Exercise details: Every line below should be copied exactly; drop the pictures.

==================================================

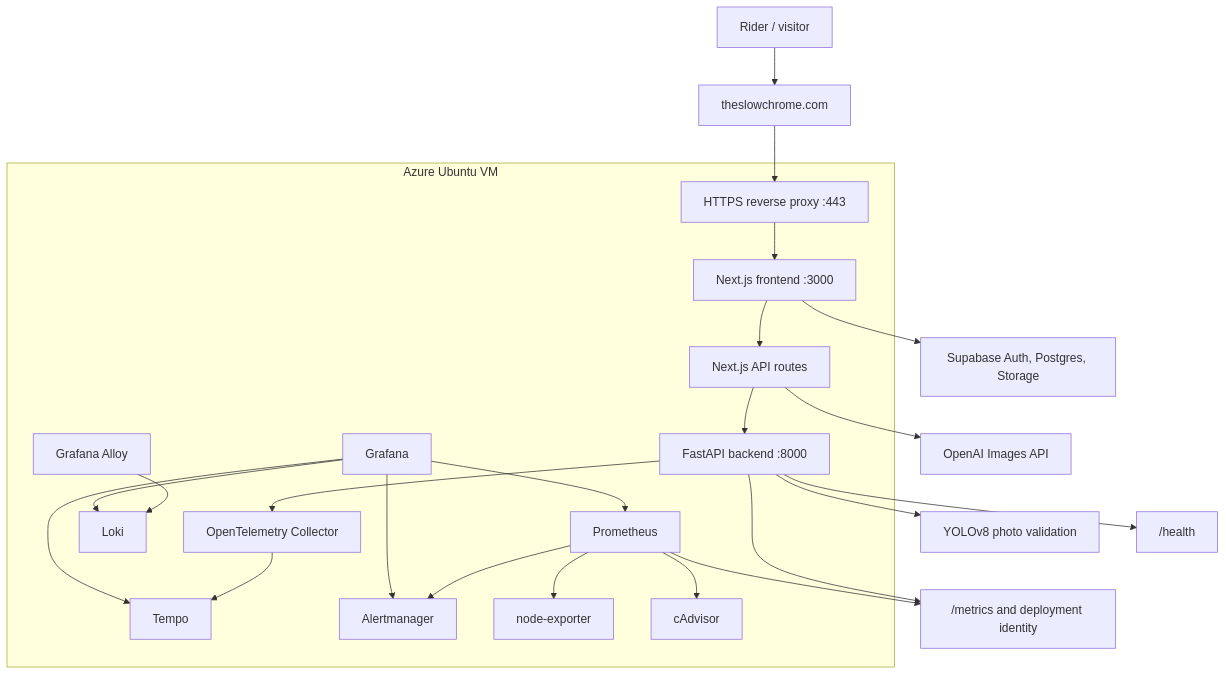
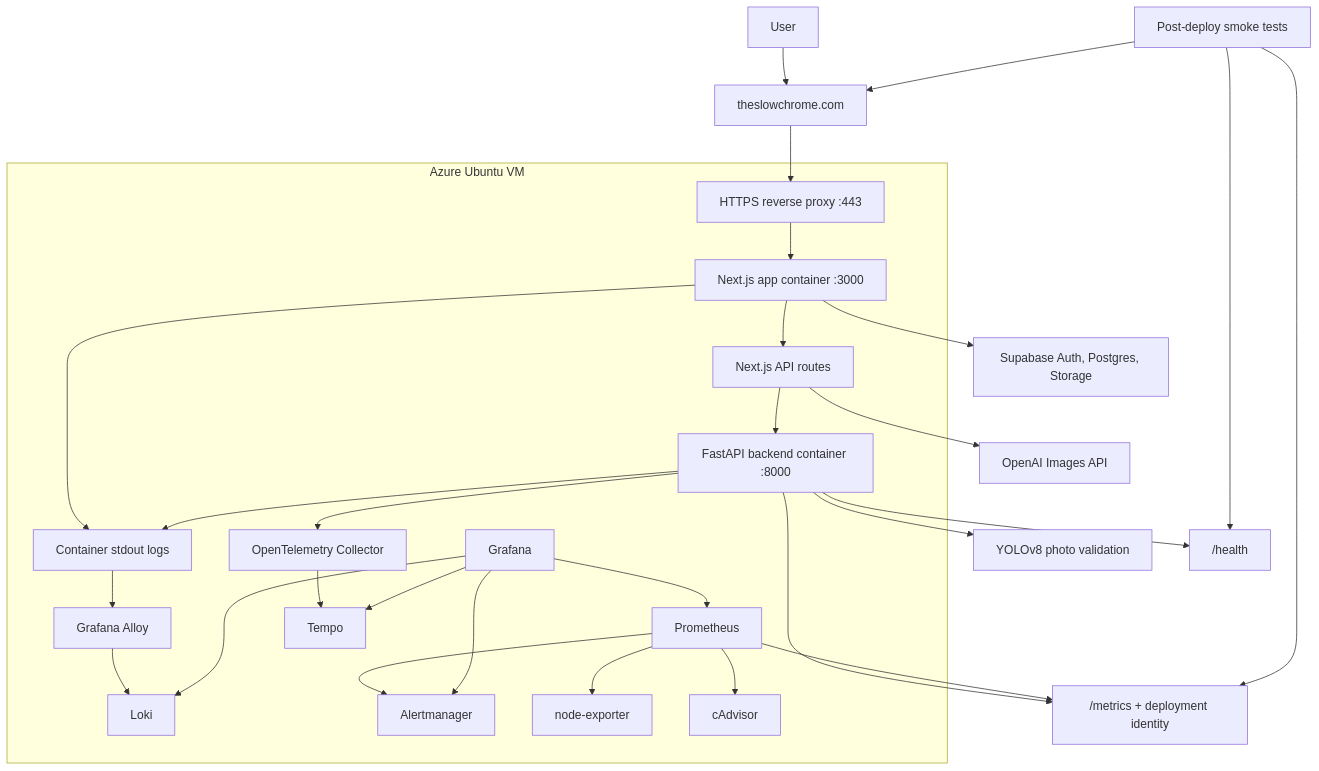
Before and after one commit to hzzcoding/SlowChrome-Showcase: the first of 4 diagrams in docs/technical-case-study.md, drawn with Mermaid. The commit also changed other lines of this file, not shown here.

````diff
--- a/docs/technical-case-study.md
+++ b/docs/technical-case-study.md
@@ -9,41 +9,48 @@
 ```mermaid
 flowchart TD
-    user["Rider / visitor"] --> domain["theslowchrome.com"]
+    user["User"] --> domain["theslowchrome.com"]
     domain --> proxy["HTTPS reverse proxy :443"]
-    proxy --> frontend["Next.js frontend :3000"]
+    proxy --> frontend["Next.js app container :3000"]
     frontend --> api["Next.js API routes"]
-    api --> backend["FastAPI backend :8000"]
+    api --> backend["FastAPI backend container :8000"]
     backend --> detector["YOLOv8 photo validation"]
     api --> openai["OpenAI Images API"]
     frontend --> supabase["Supabase Auth, Postgres, Storage"]
+    smoke["Post-deploy smoke tests"] --> domain
 
     subgraph vm["Azure Ubuntu VM"]
         proxy
         frontend
         api
         backend
+        logs["Container stdout logs"]
         prometheus["Prometheus"]
         grafana["Grafana"]
         loki["Loki"]
         alloy["Grafana Alloy"]
         tempo["Tempo"]
         otel["OpenTelemetry Collector"]
         alertmanager["Alertmanager"]
         node["node-exporter"]
         cadvisor["cAdvisor"]
     end
 
     backend --> health["/health"]
-    backend --> metrics["/metrics and deployment identity"]
+    backend --> metrics["/metrics + deployment identity"]
+    smoke --> health
+    smoke --> metrics
+    frontend --> logs
+    backend --> logs
     prometheus --> metrics
     prometheus --> node
     prometheus --> cadvisor
+    logs --> alloy
     backend --> otel
     otel --> tempo
     alloy --> loki
     prometheus --> alertmanager
     grafana --> prometheus
     grafana --> loki
     grafana --> tempo
     grafana --> alertmanager
 ```
````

==================================================

Solution to this problem:
Before and after one commit to hzzcoding/SlowChrome-Showcase: the first of 4 diagrams in docs/technical-case-study.md, drawn with Mermaid. The commit also changed other lines of this file, not shown here.

````diff
--- a/docs/technical-case-study.md
+++ b/docs/technical-case-study.md
@@ -9,41 +9,48 @@
 ```mermaid
 flowchart TD
-    user["Rider / visitor"] --> domain["theslowchrome.com"]
+    user["User"] --> domain["theslowchrome.com"]
     domain --> proxy["HTTPS reverse proxy :443"]
-    proxy --> frontend["Next.js frontend :3000"]
+    proxy --> frontend["Next.js app container :3000"]
     frontend --> api["Next.js API routes"]
-    api --> backend["FastAPI backend :8000"]
+    api --> backend["FastAPI backend container :8000"]
     backend --> detector["YOLOv8 photo validation"]
     api --> openai["OpenAI Images API"]
     frontend --> supabase["Supabase Auth, Postgres, Storage"]
+    smoke["Post-deploy smoke tests"] --> domain
 
     subgraph vm["Azure Ubuntu VM"]
         proxy
         frontend
         api
         backend
+        logs["Container stdout logs"]
         prometheus["Prometheus"]
         grafana["Grafana"]
         loki["Loki"]
         alloy["Grafana Alloy"]
         tempo["Tempo"]
         otel["OpenTelemetry Collector"]
         alertmanager["Alertmanager"]
         node["node-exporter"]
         cadvisor["cAdvisor"]
     end
 
     backend --> health["/health"]
-    backend --> metrics["/metrics and deployment identity"]
+    backend --> metrics["/metrics + deployment identity"]
+    smoke --> health
+    smoke --> metrics
+    frontend --> logs
+    backend --> logs
     prometheus --> metrics
     prometheus --> node
     prometheus --> cadvisor
+    logs --> alloy
     backend --> otel
     otel --> tempo
     alloy --> loki
     prometheus --> alertmanager
     grafana --> prometheus
     grafana --> loki
     grafana --> tempo
     grafana --> alertmanager
 ```
````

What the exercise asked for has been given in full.